*** INFORMATION ***
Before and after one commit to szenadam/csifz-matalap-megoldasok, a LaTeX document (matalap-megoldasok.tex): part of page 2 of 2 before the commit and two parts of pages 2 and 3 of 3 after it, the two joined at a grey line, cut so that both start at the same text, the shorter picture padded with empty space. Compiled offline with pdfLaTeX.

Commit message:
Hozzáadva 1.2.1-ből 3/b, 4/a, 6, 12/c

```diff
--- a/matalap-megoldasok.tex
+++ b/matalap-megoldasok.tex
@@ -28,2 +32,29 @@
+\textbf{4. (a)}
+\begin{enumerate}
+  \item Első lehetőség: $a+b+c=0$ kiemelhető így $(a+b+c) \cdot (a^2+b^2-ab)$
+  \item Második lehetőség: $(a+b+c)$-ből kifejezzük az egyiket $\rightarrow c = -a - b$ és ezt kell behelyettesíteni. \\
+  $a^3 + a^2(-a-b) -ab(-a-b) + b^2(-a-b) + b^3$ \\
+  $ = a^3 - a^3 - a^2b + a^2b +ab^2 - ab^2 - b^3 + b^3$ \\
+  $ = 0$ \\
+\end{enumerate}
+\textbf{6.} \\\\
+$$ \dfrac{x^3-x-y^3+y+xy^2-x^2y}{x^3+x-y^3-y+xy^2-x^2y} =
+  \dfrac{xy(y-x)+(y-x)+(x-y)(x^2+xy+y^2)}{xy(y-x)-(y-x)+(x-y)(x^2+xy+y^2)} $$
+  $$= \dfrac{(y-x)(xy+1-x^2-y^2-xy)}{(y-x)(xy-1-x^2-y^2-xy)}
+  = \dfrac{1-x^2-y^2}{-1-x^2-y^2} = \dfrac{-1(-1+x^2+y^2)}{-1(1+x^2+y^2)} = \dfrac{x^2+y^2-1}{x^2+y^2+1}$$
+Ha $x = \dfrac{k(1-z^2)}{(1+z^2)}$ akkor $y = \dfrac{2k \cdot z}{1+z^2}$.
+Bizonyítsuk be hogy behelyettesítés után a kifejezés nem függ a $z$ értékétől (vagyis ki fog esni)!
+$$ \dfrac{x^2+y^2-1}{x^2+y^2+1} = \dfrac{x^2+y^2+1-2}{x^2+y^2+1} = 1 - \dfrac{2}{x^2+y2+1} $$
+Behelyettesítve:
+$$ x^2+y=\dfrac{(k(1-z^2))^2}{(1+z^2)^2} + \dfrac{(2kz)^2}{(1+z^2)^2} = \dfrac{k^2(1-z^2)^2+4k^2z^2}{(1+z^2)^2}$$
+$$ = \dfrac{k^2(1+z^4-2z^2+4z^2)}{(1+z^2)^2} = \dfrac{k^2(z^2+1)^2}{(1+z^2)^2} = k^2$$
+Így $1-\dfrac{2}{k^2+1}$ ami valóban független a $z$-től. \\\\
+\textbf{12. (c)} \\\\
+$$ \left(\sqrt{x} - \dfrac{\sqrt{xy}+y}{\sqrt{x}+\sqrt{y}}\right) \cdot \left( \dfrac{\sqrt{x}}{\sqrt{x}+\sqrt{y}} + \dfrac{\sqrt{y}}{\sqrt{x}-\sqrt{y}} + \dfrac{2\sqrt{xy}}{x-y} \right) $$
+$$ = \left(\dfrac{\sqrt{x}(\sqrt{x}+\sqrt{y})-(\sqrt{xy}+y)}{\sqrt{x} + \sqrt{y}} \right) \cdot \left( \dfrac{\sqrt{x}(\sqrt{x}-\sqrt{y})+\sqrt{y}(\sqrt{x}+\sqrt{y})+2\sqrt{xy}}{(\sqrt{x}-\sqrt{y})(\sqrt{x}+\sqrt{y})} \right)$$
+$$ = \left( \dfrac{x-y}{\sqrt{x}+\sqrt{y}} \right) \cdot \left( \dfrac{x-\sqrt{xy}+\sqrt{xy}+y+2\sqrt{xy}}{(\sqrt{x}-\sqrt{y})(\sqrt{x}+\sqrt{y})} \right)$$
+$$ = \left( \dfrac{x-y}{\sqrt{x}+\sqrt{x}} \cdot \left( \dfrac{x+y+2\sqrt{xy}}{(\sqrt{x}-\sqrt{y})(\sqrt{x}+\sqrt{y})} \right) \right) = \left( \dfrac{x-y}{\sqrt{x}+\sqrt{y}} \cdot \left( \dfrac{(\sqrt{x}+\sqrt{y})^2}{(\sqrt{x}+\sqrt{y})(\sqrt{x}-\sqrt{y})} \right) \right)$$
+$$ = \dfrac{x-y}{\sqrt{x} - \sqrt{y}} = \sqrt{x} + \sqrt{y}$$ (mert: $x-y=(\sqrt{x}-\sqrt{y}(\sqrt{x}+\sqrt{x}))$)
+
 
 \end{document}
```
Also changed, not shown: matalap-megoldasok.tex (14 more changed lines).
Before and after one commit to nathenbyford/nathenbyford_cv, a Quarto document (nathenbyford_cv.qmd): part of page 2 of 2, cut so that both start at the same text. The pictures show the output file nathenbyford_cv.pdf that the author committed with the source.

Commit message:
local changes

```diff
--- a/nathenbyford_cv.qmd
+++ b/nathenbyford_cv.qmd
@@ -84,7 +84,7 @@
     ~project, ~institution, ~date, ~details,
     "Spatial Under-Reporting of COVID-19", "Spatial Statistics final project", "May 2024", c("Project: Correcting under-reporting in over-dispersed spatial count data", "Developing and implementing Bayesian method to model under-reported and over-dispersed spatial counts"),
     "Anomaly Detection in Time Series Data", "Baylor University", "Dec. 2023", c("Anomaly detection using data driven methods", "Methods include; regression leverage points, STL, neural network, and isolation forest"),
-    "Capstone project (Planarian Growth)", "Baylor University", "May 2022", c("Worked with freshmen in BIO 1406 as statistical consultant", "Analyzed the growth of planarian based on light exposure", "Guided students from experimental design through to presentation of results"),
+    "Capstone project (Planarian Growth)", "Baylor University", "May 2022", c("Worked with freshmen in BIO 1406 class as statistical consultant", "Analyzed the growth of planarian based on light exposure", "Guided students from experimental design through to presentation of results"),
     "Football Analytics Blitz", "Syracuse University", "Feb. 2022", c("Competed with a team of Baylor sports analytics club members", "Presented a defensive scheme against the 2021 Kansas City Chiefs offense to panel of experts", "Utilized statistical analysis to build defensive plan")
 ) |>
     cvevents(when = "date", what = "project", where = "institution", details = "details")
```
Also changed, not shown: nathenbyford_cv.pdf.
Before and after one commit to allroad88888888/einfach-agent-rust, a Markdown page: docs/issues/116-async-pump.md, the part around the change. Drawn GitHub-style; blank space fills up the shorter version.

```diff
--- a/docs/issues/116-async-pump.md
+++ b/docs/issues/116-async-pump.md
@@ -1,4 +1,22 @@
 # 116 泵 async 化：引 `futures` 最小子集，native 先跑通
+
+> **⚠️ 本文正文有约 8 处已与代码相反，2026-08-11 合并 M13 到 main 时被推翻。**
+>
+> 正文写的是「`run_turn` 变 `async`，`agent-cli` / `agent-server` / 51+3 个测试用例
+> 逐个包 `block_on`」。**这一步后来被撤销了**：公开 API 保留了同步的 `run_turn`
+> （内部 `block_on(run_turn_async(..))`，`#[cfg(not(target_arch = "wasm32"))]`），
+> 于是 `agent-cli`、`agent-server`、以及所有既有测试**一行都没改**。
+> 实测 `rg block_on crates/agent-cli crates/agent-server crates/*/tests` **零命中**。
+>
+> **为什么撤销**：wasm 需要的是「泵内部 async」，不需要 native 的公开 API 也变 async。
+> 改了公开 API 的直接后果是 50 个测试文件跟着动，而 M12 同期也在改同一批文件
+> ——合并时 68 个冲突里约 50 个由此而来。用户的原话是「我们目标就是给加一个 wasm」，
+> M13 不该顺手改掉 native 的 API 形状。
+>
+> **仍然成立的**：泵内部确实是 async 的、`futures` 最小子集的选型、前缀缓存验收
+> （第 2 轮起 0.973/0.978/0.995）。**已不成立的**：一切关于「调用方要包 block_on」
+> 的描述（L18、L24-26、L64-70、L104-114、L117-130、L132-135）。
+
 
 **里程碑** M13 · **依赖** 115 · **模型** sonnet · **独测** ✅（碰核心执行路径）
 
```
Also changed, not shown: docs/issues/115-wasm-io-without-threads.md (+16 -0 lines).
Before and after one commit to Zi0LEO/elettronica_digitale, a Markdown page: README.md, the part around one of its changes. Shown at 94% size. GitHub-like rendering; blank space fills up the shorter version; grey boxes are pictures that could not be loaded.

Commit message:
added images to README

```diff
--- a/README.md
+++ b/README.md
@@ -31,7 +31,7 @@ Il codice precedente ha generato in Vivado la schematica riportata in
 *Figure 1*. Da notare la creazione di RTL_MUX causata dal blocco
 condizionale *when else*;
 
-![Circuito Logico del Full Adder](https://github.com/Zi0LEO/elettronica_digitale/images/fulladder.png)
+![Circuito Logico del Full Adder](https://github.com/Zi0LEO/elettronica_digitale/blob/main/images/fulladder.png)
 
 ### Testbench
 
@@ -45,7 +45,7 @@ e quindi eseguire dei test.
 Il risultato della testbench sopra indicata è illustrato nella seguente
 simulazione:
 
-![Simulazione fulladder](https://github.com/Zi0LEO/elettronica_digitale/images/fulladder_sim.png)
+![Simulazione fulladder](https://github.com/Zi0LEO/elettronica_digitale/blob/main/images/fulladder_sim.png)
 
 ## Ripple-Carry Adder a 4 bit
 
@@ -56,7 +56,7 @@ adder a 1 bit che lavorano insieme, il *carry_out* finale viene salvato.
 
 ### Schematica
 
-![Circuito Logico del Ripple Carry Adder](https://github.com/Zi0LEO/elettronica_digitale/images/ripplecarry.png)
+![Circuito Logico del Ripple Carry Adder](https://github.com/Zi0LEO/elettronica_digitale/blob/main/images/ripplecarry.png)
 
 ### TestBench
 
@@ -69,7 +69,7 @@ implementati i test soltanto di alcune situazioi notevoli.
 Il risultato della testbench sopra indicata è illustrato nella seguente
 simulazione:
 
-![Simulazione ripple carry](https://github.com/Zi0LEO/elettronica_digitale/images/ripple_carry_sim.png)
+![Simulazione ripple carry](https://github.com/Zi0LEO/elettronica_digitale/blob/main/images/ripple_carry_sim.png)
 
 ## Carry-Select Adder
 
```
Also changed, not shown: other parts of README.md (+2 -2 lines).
***
WHAT YOU NEED TO DO: Lines with "Also": return each one from the data above.

THE ANSWER:
Also changed, not shown: matalap-megoldasok.tex (14 more changed lines).
Also changed, not shown: nathenbyford_cv.pdf.
Also changed, not shown: docs/issues/115-wasm-io-without-threads.md (+16 -0 lines).
Also changed, not shown: other parts of README.md (+2 -2 lines).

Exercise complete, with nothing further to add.